- [GIVEN INFORMATION]
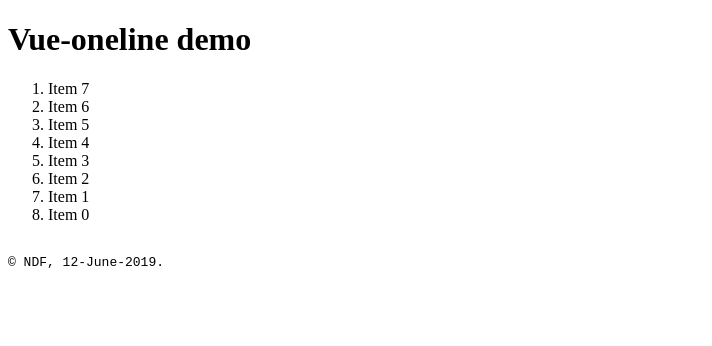
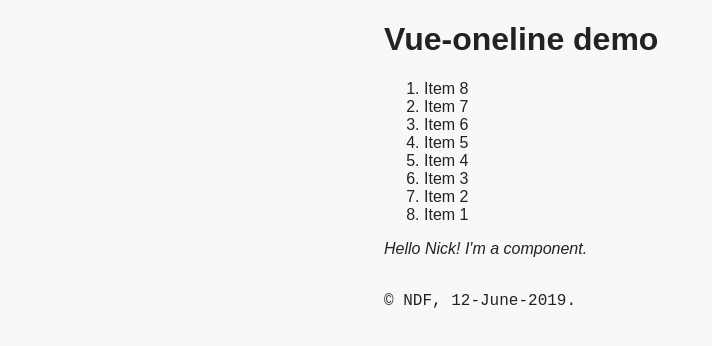
Before and after one commit to nfreear/vue-oneline, a website: page demo/index.html in a window 1280 px wide. Shown: the whole page, without its empty margins (0-712 px from the left). Drawn offline with nearby package versions, Linux system fonts and the light colour scheme.

Commit message:
Fix/ re-write using promises; add README

```diff
--- /dev/null
+++ b/demo/demo.css
@@ -0,0 +1,8 @@
+
+body {
+  background: #f8f8f8;
+  color: #222;
+  font: 1rem sans-serif;
+  margin: 1rem auto;
+  max-width: 32rem;
+}
--- a/demo/index.html
+++ b/demo/index.html
@@ -1,10 +1,11 @@
 <!doctype html> <title> Vue-oneline demo </title>
+
+<link rel=stylesheet href="demo.css">
 
 <h1> Vue-oneline demo </h1>
 
+
 <div id="app">
-
-  <!-- <test-items x-count="30" ref="test"> -->
 
     {{ appdebug('Hello world!', 3) }}
 
@@ -12,19 +13,36 @@
       <li
         v-for="(item, index) in reverseItems( 8 )"
         :key="item.id"
-        >Item {{ item.name }}</li>
+        >Item {{ item.name + 1 }}</li>
     </ol>
 
-  <!-- </test-items> -->
+    <hello-world :name="'Nick'"/>
 
 </div>
+
 
 <script data-CDN-src="https://unpkg.com/vue-oneline"></script>
 
 <script src="../index.js"></script>
 
+
+<script>
+  OneLine().then(done => {
+
+    Vue.component('hello-world', {
+
+      props: { name: String },
+
+      template: '<em> Hello {{ name }}! I\'m a component. </em>',
+    })
+
+    done()
+  })
+</script>
+
+
 <pre>
 
-&copy; NDF, 12-June-2019.
+© NDF, 12-June-2019.
 
 </pre>
--- a/index.js
+++ b/index.js
@@ -1,42 +1,55 @@
 /*!
-  NDF, 12-June-2019.
+  © Nick Freear, 12-June-2019 | License: MIT.
 */
 
-((W, D) => {
+((WIN, DOC) => {
+  'use strict';
 
-  let sc = D.createElement('script')
+  const APP_ELEMENT = '#app';
+  const REJECT_TIMEOUT = 8 * 1000;
 
-  sc.src = 'https://unpkg.com/vue/dist/vue.js';
-  sc.onload = () => {
+  WIN.OneLine = () => {
+    let promise = new Promise((resolve, reject) => {
+      let sc = DOC.createElement('script');
 
-    /* W.Vue.component('TestItems', {
-      template: '<test-items><slot></slot></test-items>',
+      sc.src = 'https://unpkg.com/vue/dist/vue.js';
 
-      mounted () {
-        console.debug('TestItems.mounted:', this)
-      },
-    }) */
+      sc.onload = () => {
+        resolve(mountVue);
+      };
 
-    let vm = new W.Vue({
-      el: '#app',
+      DOC.head.appendChild(sc);
 
-      data () { return {
-        DEFAULT_COUNT: 10,
+      WIN.setTimeout(() => { reject(Error("OneLine: script 'onload' failed ?!")); }, REJECT_TIMEOUT);
+    });
+
+    return promise;
+  };
+
+  function mountVue () {
+    const Vue = WIN.Vue;
+
+    let vm = new Vue({
+
+      el: APP_ELEMENT,
+
+      data () {
+        return {
+          DEFAULT_COUNT: 10
         // items: [],
         // reverseItems: [],
-      }},
-
-      computed: { },
+        };
+      },
 
       methods: {
         items (count) {
-          count = parseInt(count || this.DEFAULT_COUNT)
+          count = parseInt(count || this.DEFAULT_COUNT);
           let theItems = [];
 
-          const MAKE_ARRAY = Array.from(Array(count).keys())
-          MAKE_ARRAY.forEach((name, id) => theItems.push({ id, name }))
+          const MAKE_ARRAY = Array.from(Array(count).keys());
+          MAKE_ARRAY.forEach((name, id) => theItems.push({ id, name }));
 
-          console.warn('App.theItems:', theItems);
+          console.warn('App.items:', theItems);
           return theItems;
         },
 
@@ -44,17 +57,14 @@
           return this.items(count).reverse();
         },
 
-        appdebug (...values) { console.warn(values) },
+        appdebug (...values) { console.warn(...values); }
       },
 
       mounted () {
-        // Vue.nextTick(() => this.setupItems())
+        console.warn('App.mounted:', Vue.version, Vue.config, this);
+      }
+    });
 
-        console.warn('App.mounted:', this, Vue.config)
-      },
-    })
-  }
-
-  D.body.appendChild(sc)
-
-})(window, window.document)
+    return vm;
+  } // End: mountVue.
+})(window, window.document);
```
Also changed, not shown: package.json (+18 -3 lines), README.md (added), 1 other file.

- [TASK STATEMENT]
Every line above is to be reproduced verbatim, and the pictures are to be omitted.

- [EXERCISE RESPONSE]
Before and after one commit to nfreear/vue-oneline, a website: page demo/index.html in a window 1280 px wide. Shown: the whole page, without its empty margins (0-712 px from the left). Drawn offline with nearby package versions, Linux system fonts and the light colour scheme.

Commit message:
Fix/ re-write using promises; add README

```diff
--- /dev/null
+++ b/demo/demo.css
@@ -0,0 +1,8 @@
+
+body {
+  background: #f8f8f8;
+  color: #222;
+  font: 1rem sans-serif;
+  margin: 1rem auto;
+  max-width: 32rem;
+}
--- a/demo/index.html
+++ b/demo/index.html
@@ -1,10 +1,11 @@
 <!doctype html> <title> Vue-oneline demo </title>
+
+<link rel=stylesheet href="demo.css">
 
 <h1> Vue-oneline demo </h1>
 
+
 <div id="app">
-
-  <!-- <test-items x-count="30" ref="test"> -->
 
     {{ appdebug('Hello world!', 3) }}
 
@@ -12,19 +13,36 @@
       <li
         v-for="(item, index) in reverseItems( 8 )"
         :key="item.id"
-        >Item {{ item.name }}</li>
+        >Item {{ item.name + 1 }}</li>
     </ol>
 
-  <!-- </test-items> -->
+    <hello-world :name="'Nick'"/>
 
 </div>
+
 
 <script data-CDN-src="https://unpkg.com/vue-oneline"></script>
 
 <script src="../index.js"></script>
 
+
+<script>
+  OneLine().then(done => {
+
+    Vue.component('hello-world', {
+
+      props: { name: String },
+
+      template: '<em> Hello {{ name }}! I\'m a component. </em>',
+    })
+
+    done()
+  })
+</script>
+
+
 <pre>
 
-&copy; NDF, 12-June-2019.
+© NDF, 12-June-2019.
 
 </pre>
--- a/index.js
+++ b/index.js
@@ -1,42 +1,55 @@
 /*!
-  NDF, 12-June-2019.
+  © Nick Freear, 12-June-2019 | License: MIT.
 */
 
-((W, D) => {
+((WIN, DOC) => {
+  'use strict';
 
-  let sc = D.createElement('script')
+  const APP_ELEMENT = '#app';
+  const REJECT_TIMEOUT = 8 * 1000;
 
-  sc.src = 'https://unpkg.com/vue/dist/vue.js';
-  sc.onload = () => {
+  WIN.OneLine = () => {
+    let promise = new Promise((resolve, reject) => {
+      let sc = DOC.createElement('script');
 
-    /* W.Vue.component('TestItems', {
-      template: '<test-items><slot></slot></test-items>',
+      sc.src = 'https://unpkg.com/vue/dist/vue.js';
 
-      mounted () {
-        console.debug('TestItems.mounted:', this)
-      },
-    }) */
+      sc.onload = () => {
+        resolve(mountVue);
+      };
 
-    let vm = new W.Vue({
-      el: '#app',
+      DOC.head.appendChild(sc);
 
-      data () { return {
-        DEFAULT_COUNT: 10,
+      WIN.setTimeout(() => { reject(Error("OneLine: script 'onload' failed ?!")); }, REJECT_TIMEOUT);
+    });
+
+    return promise;
+  };
+
+  function mountVue () {
+    const Vue = WIN.Vue;
+
+    let vm = new Vue({
+
+      el: APP_ELEMENT,
+
+      data () {
+        return {
+          DEFAULT_COUNT: 10
         // items: [],
         // reverseItems: [],
-      }},
-
-      computed: { },
+        };
+      },
 
       methods: {
         items (count) {
-          count = parseInt(count || this.DEFAULT_COUNT)
+          count = parseInt(count || this.DEFAULT_COUNT);
           let theItems = [];
 
-          const MAKE_ARRAY = Array.from(Array(count).keys())
-          MAKE_ARRAY.forEach((name, id) => theItems.push({ id, name }))
+          const MAKE_ARRAY = Array.from(Array(count).keys());
+          MAKE_ARRAY.forEach((name, id) => theItems.push({ id, name }));
 
-          console.warn('App.theItems:', theItems);
+          console.warn('App.items:', theItems);
           return theItems;
         },
 
@@ -44,17 +57,14 @@
           return this.items(count).reverse();
         },
 
-        appdebug (...values) { console.warn(values) },
+        appdebug (...values) { console.warn(...values); }
       },
 
       mounted () {
-        // Vue.nextTick(() => this.setupItems())
+        console.warn('App.mounted:', Vue.version, Vue.config, this);
+      }
+    });
 
-        console.warn('App.mounted:', this, Vue.config)
-      },
-    })
-  }
-
-  D.body.appendChild(sc)
-
-})(window, window.document)
+    return vm;
+  } // End: mountVue.
+})(window, window.document);
```
Also changed, not shown: package.json (+18 -3 lines), README.md (added), 1 other file.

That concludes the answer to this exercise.